I suppose I had been taught to box myself in. I remember when my room was nothing but a straight path from the door to my bed. There was the desk, a mound of papers on top, drawers filled with documents from when my dad still used it as his office before I was born. Two massive totes filled with schoolwork. Everything I stacked my life upon. Somehow a daybed worked its way here even with the bunk bed. It was the bed my father’s family let my mother stay in when she was too scared to drive home in the snow. My dresser drawers were stuffed unopenable with clothes they bought for me. Two jewelry boxes sat on top: a big brown one my mother got me for my sixth birthday and a bigger brown one her mother-in-law got me a year later. They were both coated in junk. When I cleaned them off I found a homemade poster I had been too embarrassed to keep hung up. I hung it up again. It sat above the nursery paintings made by my mother’s sister-in-law, fairies and flowers with faces staring at me. I have been watched my entire minor life. I think of the book my mother keeps on the downstairs bookshelf by the door: Rediscovering Catholicism. She got it from her mother. She says it’s one of those gifts that you’re supposed to keep because people look to see if you have it when they drop by. I have been ever the receiver of gifts.
Rene Seledotis is a transgender fiction and poetry writer who uses his writing to explore the hoarding disorder he has struggled to overcome. He has served as a poetry editor on the Oakland Arts Review.
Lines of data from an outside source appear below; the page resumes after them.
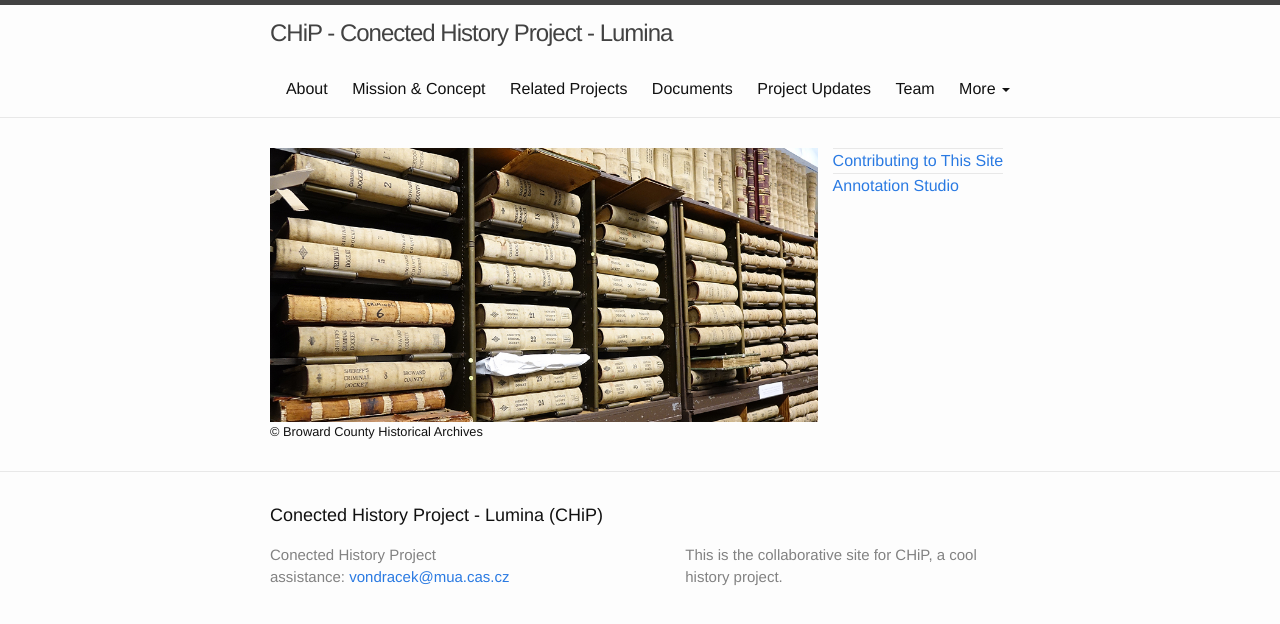
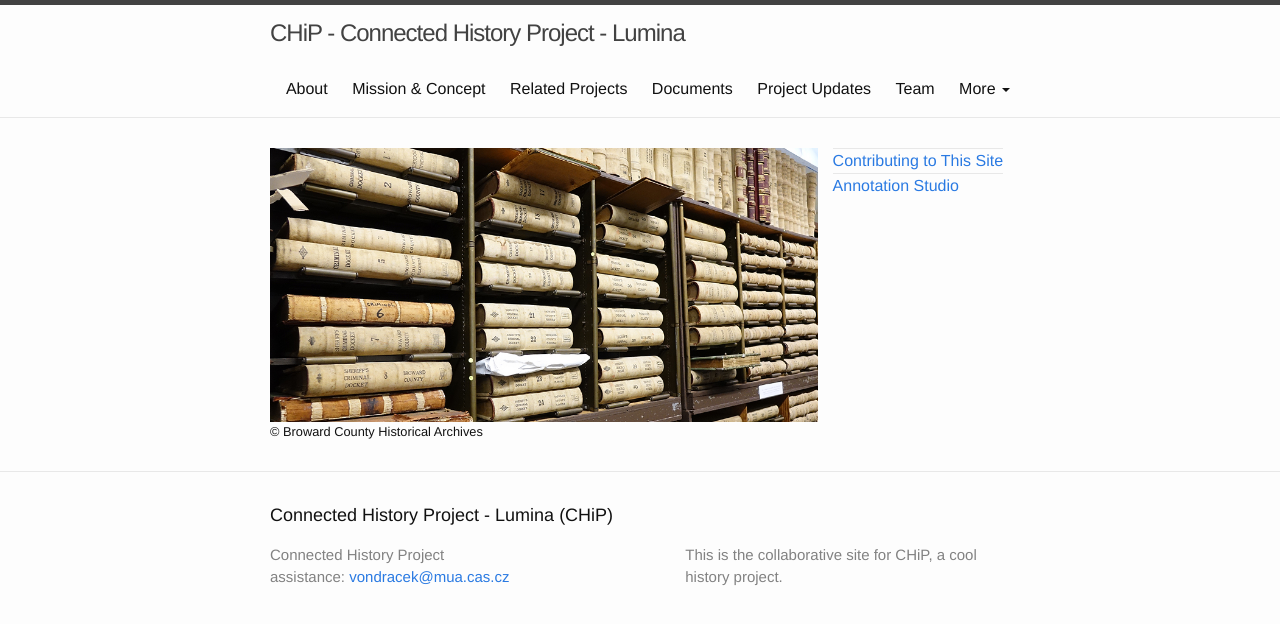
Before and after one commit to CHiP-Lumina/chip-lumina.github.io, a Jekyll site: the page built from index.html, in a window 1280 px wide. Shown: the top 624 px of the page. Built offline with Jekyll 4.4.1, drawn with Linux system fonts in a browser that asks for light colours.

Commit message:
Update _config.yml
Correct stupid spelling error (copy & past error)

```diff
--- a/_config.yml
+++ b/_config.yml
@@ -1,8 +1,8 @@
 # Site settings
 theme: jekyll-theme-cayman
-title: "Conected History Project"
-full_name: "CHiP - Conected History Project - Lumina"
-name: "Conected History Project - Lumina (CHiP)"
+title: "Connected History Project"
+full_name: "CHiP - Connected History Project - Lumina"
+name: "Connected History Project - Lumina (CHiP)"
 email: vondracek@mua.cas.cz
 description: > # this means to ignore newlines until "baseurl:"
   This is the collaborative site for CHiP, a cool history project.
```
He sends warm (and cold) greetings from the lakeshores of Michigan.
Photo by Brett Jordan on Unsplash
Share Some Light